April-May 2022 - MAKE 'EM LAUGH: The Rock n Roll Jesus of ABQ Comedy


Comedians find their way to the stage in a variety of ways. Some people stumble into an open mic night by accident, some practice in their bedrooms for years before making their debuts, and some have been onstage for years–but in a different capacity. Chuck Parker is a performer who was in that third category. Though he started comedy in 2020, he’s been a musician for much longer.


As the bassist and lead singer of Duke City Riots since the band formed in 2011, Parker is no stranger to being in front of a crowd, but he knows better than anyone that the two roles have notable differences. “Comedy has you more on the spot as an individual. You don’t have instruments or other people to hide behind. You are exposed, for better or worse.” He adds, “Comedy stage time is more frequent, but often [briefer], so it winds up taking less out of you, energy wise. On top of which, you’re not hauling a herniating amount of gear, to and fro, to do one set.”


It’s not just the performance approach that’s different. Parker also notices that there are some A/V differences that live music has from live comedy. “In a music venue, it’s more important that the PA is good, and the bands usually bring the audience. In comedy, you can have an SM58 (mic) plugged into a speaker, and if it’s a decent crowd, that’s a good spot. Comedy always comes down to the audience.”


And when asked about his favorite places to lob jokes at crowds? “I enjoy Revel here in Albuquerque and Tumbleroot in Santa Fe,” he says. “Both are good rooms with people there to see stand-up comedy–something that isn’t always a given at other venues.”


As a part of the comedy community, Parker has gotten the chance to perform alongside fellow comics. He specifically mentioned performer Robert Eyster as someone he admires for the ability to quickly think up material, moments before taking the stage. When pushed for more details, Parker adds that he’s partial to Eyster’s bit describing “the terrible affliction of Muppetism.”
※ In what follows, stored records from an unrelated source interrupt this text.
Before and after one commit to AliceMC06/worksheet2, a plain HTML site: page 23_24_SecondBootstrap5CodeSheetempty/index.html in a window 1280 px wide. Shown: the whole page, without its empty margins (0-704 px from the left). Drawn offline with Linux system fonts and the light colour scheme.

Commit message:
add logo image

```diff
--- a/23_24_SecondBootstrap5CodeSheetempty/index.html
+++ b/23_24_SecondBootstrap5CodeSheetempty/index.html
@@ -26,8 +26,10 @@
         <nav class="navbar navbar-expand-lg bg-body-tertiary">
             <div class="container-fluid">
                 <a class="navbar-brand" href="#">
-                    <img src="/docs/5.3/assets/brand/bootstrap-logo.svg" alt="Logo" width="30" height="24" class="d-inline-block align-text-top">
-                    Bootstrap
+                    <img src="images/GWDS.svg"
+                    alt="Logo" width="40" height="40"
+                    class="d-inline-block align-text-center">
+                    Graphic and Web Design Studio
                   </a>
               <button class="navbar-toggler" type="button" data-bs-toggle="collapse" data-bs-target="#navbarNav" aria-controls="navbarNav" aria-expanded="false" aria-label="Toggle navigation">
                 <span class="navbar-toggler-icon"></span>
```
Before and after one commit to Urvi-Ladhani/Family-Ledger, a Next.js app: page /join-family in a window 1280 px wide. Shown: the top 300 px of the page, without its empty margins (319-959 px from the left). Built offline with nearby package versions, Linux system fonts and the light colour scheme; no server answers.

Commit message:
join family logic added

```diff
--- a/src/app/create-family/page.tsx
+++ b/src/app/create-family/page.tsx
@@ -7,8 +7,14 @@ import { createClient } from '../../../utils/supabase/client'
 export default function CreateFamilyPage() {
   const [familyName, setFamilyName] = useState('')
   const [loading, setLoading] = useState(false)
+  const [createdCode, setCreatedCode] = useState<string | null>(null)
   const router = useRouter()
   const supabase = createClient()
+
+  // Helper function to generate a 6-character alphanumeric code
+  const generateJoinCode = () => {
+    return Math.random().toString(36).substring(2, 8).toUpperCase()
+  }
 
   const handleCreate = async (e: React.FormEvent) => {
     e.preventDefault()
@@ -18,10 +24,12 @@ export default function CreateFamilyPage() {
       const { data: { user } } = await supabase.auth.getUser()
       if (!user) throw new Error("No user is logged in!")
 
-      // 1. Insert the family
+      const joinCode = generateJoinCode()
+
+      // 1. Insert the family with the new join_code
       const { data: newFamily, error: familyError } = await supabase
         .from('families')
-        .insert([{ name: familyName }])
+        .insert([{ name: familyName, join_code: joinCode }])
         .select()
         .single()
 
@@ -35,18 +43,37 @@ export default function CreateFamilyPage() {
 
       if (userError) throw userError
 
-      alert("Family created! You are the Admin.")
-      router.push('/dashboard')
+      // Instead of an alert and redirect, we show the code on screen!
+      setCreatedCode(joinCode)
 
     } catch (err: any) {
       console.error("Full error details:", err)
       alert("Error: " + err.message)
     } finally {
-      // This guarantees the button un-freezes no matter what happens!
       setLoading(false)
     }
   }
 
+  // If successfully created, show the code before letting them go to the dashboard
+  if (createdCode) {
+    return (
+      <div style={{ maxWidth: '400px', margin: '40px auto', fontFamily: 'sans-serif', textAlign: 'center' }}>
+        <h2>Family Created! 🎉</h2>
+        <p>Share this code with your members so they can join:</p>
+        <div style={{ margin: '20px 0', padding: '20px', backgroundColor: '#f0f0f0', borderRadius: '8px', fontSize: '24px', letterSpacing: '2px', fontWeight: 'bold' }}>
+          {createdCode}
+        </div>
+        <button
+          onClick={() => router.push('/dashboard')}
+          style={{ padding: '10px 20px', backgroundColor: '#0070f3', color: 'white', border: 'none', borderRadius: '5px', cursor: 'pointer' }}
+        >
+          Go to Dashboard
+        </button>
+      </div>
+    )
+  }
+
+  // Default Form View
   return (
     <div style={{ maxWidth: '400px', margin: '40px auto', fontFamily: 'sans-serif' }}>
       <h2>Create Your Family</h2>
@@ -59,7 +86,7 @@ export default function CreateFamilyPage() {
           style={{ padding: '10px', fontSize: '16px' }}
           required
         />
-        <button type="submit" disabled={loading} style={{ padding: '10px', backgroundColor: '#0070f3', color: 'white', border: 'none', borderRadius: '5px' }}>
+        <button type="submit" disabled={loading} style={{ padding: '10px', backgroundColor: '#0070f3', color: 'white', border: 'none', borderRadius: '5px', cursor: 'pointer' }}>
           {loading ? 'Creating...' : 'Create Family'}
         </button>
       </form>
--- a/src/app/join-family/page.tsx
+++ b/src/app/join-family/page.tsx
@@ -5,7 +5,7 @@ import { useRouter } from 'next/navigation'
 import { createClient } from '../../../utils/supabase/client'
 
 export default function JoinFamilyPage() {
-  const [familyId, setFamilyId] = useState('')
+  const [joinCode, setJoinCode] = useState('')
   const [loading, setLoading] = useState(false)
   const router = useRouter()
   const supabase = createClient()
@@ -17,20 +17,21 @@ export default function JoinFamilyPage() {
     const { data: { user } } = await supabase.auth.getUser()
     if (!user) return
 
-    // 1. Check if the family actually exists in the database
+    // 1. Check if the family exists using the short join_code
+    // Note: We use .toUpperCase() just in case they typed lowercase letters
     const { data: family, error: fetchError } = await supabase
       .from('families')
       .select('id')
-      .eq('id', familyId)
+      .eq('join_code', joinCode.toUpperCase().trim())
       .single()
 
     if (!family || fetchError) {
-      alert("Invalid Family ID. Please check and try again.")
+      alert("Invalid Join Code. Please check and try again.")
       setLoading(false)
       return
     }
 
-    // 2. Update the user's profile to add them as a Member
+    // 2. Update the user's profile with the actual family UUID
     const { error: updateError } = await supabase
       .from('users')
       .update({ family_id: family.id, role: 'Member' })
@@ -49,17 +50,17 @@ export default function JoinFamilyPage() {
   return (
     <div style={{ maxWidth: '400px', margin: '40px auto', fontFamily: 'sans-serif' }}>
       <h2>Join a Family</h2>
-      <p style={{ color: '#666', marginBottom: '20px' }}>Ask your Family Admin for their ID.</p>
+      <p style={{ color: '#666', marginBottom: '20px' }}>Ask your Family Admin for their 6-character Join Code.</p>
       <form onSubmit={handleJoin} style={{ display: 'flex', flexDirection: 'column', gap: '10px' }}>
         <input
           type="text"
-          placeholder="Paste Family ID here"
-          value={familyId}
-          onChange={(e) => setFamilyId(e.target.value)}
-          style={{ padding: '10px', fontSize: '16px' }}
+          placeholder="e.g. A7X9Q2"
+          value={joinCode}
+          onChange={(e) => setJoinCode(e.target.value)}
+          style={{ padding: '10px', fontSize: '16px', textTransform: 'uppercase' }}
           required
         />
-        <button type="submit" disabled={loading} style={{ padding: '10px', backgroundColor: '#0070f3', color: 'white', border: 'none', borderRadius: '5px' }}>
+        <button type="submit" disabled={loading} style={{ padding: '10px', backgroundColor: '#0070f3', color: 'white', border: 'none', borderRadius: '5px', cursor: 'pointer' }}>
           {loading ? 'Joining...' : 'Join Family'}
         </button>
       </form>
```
In addition to memorable sets and shows, Parker also says being part of the 2021 Funny Fiesta was “a high point.” Adding, “The whole experience was so fun. Especially doing the sketch show.” Sketch comedy is something Parker has also added to his repertoire. He’ll feature fellow comedian and Funny Fiesta alum Jared Ostrom’s online video sketches where, due to his long hair and beard, is often cast as the big man himself: Jesus Christ.


Looking forward, Parker has big plans. “I wanna be on the road as a national act, working towards doing a [comedy] special. I think I’d like to write more scripts for tv and movies, too.” Rock and roll.